Orioles fan JT Fauber stopped in front of the iconic statue of his all-time favorite player, Brooks Robinson, as he entered Camden Yards on Tuesday. After smiling for a photo, another fan approached cautiously — his somber face and tears in his eyes telegraphing his message: Robinson, a baseball legend particularly beloved in Baltimore for his glove and his spirit, had just died . He was 86 years old.
Fauber, a 61-year-old Virginia resident, responded in the only way possible: recounting the cherished memories of the Hall of Fame third baseman.
When Fauber (who played third base, he noted) and his Little League team won their championship one year, their reward was visiting Memorial Stadium and watching the Orioles. There, for the first time, he was able to see Robinson dive into foul territory and throw out a potential base runner at first base. Even more than Baltimore Colts quarterback Johnny Unitas, Fauber recalled, Robinson was his favorite athlete growing up.
Decades later, Fauber obtained Robinson’s autograph. That baseball, a treasured possession forever, still sits on his desk.
So stories were told at Camden Yards on Tuesday evening. Less than an hour before the Orioles hosted the Washington Nationals, Robinson’s death was announced and statues of the legendary third baseman became impromptu gathering spaces. Near a statue in left field, Thomas E. Kearney of Silver Spring knelt after praying. At the larger-than-life replica of him, aptly accented by his gold glove, on Paca Street, Howard Saks posed for a photo while wearing his own Robinson jersey.
Saks attended the Baseball Hall of Fame ceremony of every Oriole inductee in Cooperstown, including Robinson.
“He was Baltimore baseball,” Saks said.
Known as “Mr. Oriole”, Robinson was remembered by many fans for his exceptional and iconic play during the 1970 World Series, in which Baltimore defeated the Cincinnati Reds in five games.
Chris Myers, from Richmond, Virginia, first attended an Orioles game when he was 4 years old in 1969. He remembers playing third base at age 9, and at that time- there he planned to succeed Robinson at the place where he had played. the latter’s retirement. For him, Robinson was an example of how to behave.
“Brooks was the poster child for the franchise,” said Myers, who learned while at the Eutaw Street statue that Robinson had died. “His alignment, his consistency, his personality. He showed up every day. He was a bit like Cal Ripken before Cal Ripken.
Myers’ daughter, Emma, grew up playing softball and she, too, played third. There, a coach nicknamed her “Hoover” – a nickname given to Robinson for her tendency to have everything her way.
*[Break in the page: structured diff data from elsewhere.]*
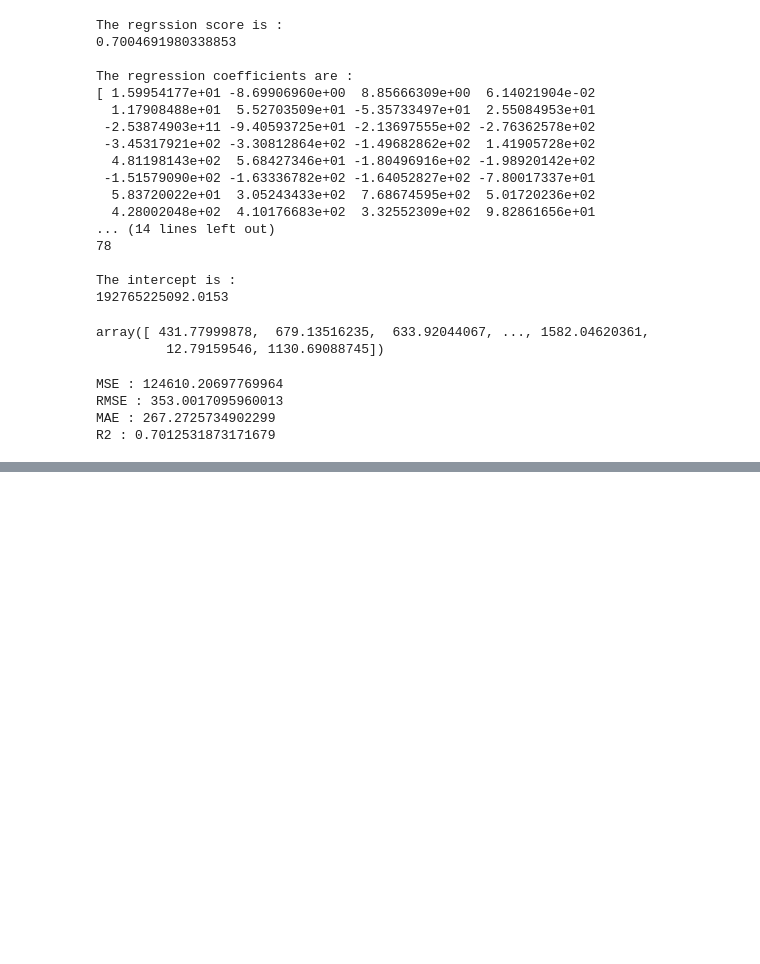
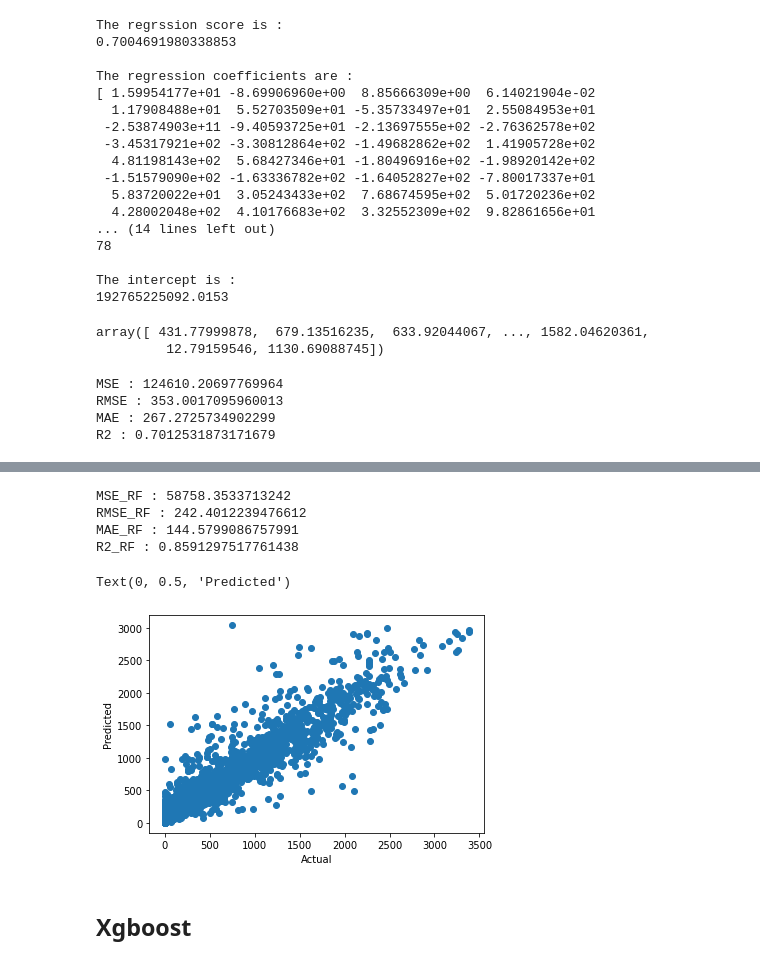
Before and after one commit to Bibhuti-MLAI/Bike-Sharing-Demand-Prediction, a Jupyter notebook: Bike_Sharing_Demand_Prediction_Capstone_Project.ipynb, the cells around one changed output, grey strips where cells are left out. Drawn from its saved outputs; the diff is of its cells as text; code cells hidden in the pictures; blank space fills up the shorter version.

```diff
--- a/Bike_Sharing_Demand_Prediction_Capstone_Project.ipynb
+++ b/Bike_Sharing_Demand_Prediction_Capstone_Project.ipynb
@@ -367,0 +519,6 @@ R2 : 0.7012531873171679
+# %%
+# Create the RandomForestRegressor
+from sklearn.ensemble import RandomForestRegressor
+rf_model = RandomForestRegressor()
+
+rf_model.fit(x_train,y_train)
@@ -367,0 +533,34 @@ R2 : 0.7012531873171679
+# %%
+# Making predictions on train and test data
+
+y_pred_train = rf_model.predict(x_train)
+y_pred_rf = rf_model.predict(x_test)
+# %%
+from sklearn.metrics import mean_squared_error
+MSE_RF= mean_squared_error(y_test, y_pred_rf)
+print("MSE_RF :",MSE_RF)
+
+RMSE_RF=np.sqrt(MSE_RF)
+print("RMSE_RF :",RMSE_RF)
+
+
+MAE_RF= mean_absolute_error(y_test, y_pred_rf)
+print("MAE_RF :",MAE_RF)
+
+from sklearn.metrics import r2_score
+R2_RF= r2_score((y_test), (y_pred_rf))
+print("R2_RF :",R2_RF)
+# %% [output]
+MSE_RF : 58758.3533713242
+RMSE_RF : 242.4012239476612
+MAE_RF : 144.5799086757991
+R2_RF : 0.8591297517761438
+# %%
+plt.scatter(y_test, y_pred_rf)
+plt.xlabel('Actual')
+plt.ylabel('Predicted')
+# %% [output]
+Text(0, 0.5, 'Predicted')
+[figure, added]
+# %% [markdown]
+## **Xgboost**
```
Also changed, not shown: parts of 24 cells of this notebook.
“He was a great person, a great player,” she said.
In the 1970s, Ken Ayars was in the Army and stationed near Washington. Meanwhile, as Robinson, an 18-time All-Star during his 23 years with the Orioles, continued to cement his status as the greatest defensive third baseman of all time, Ayars couldn’t help but become a fan Orioles.
Now a 72-year-old resident of Florida, Ayars traveled to Baltimore this week to attend Sunday’s Ravens game and Tuesday’s Orioles game. On Tuesday morning, he visited the Robinson statue.
“And now he’s gone.” It’s heartbreaking,” said Ayars, who wore an orange jersey emblazoned with Robinson’s name and his retired jersey number, 5.
With tears in his eyes Tuesday night, another legendary Oriole, Jim Palmer, remembered his former teammate. Robinson won 16 consecutive Gold Gloves, Palmer noted, and he also won the Most Valuable Player award. But beyond that, Palmer said, Robinson was someone to emulate, someone to admire.
“We were all lucky to have her in our lives,” he said.
Before the game, the Orioles honored Robinson and observed a moment of silence. As fans filed into the stadium, they, too, memorialized Robinson — with stories of him confusing the Reds in the World Series or “hitting a ball out of the Memorial” or joking while he signed another autograph.
They may not have been his teammate, like Palmer, but they felt just as lucky to have him in their lives.
“I miss him already,” Ayars said. “He was a good guy. I don’t think they’re better than Brooks.
Baltimore Sun reporter Jacob Calvin Meyer contributed to this article.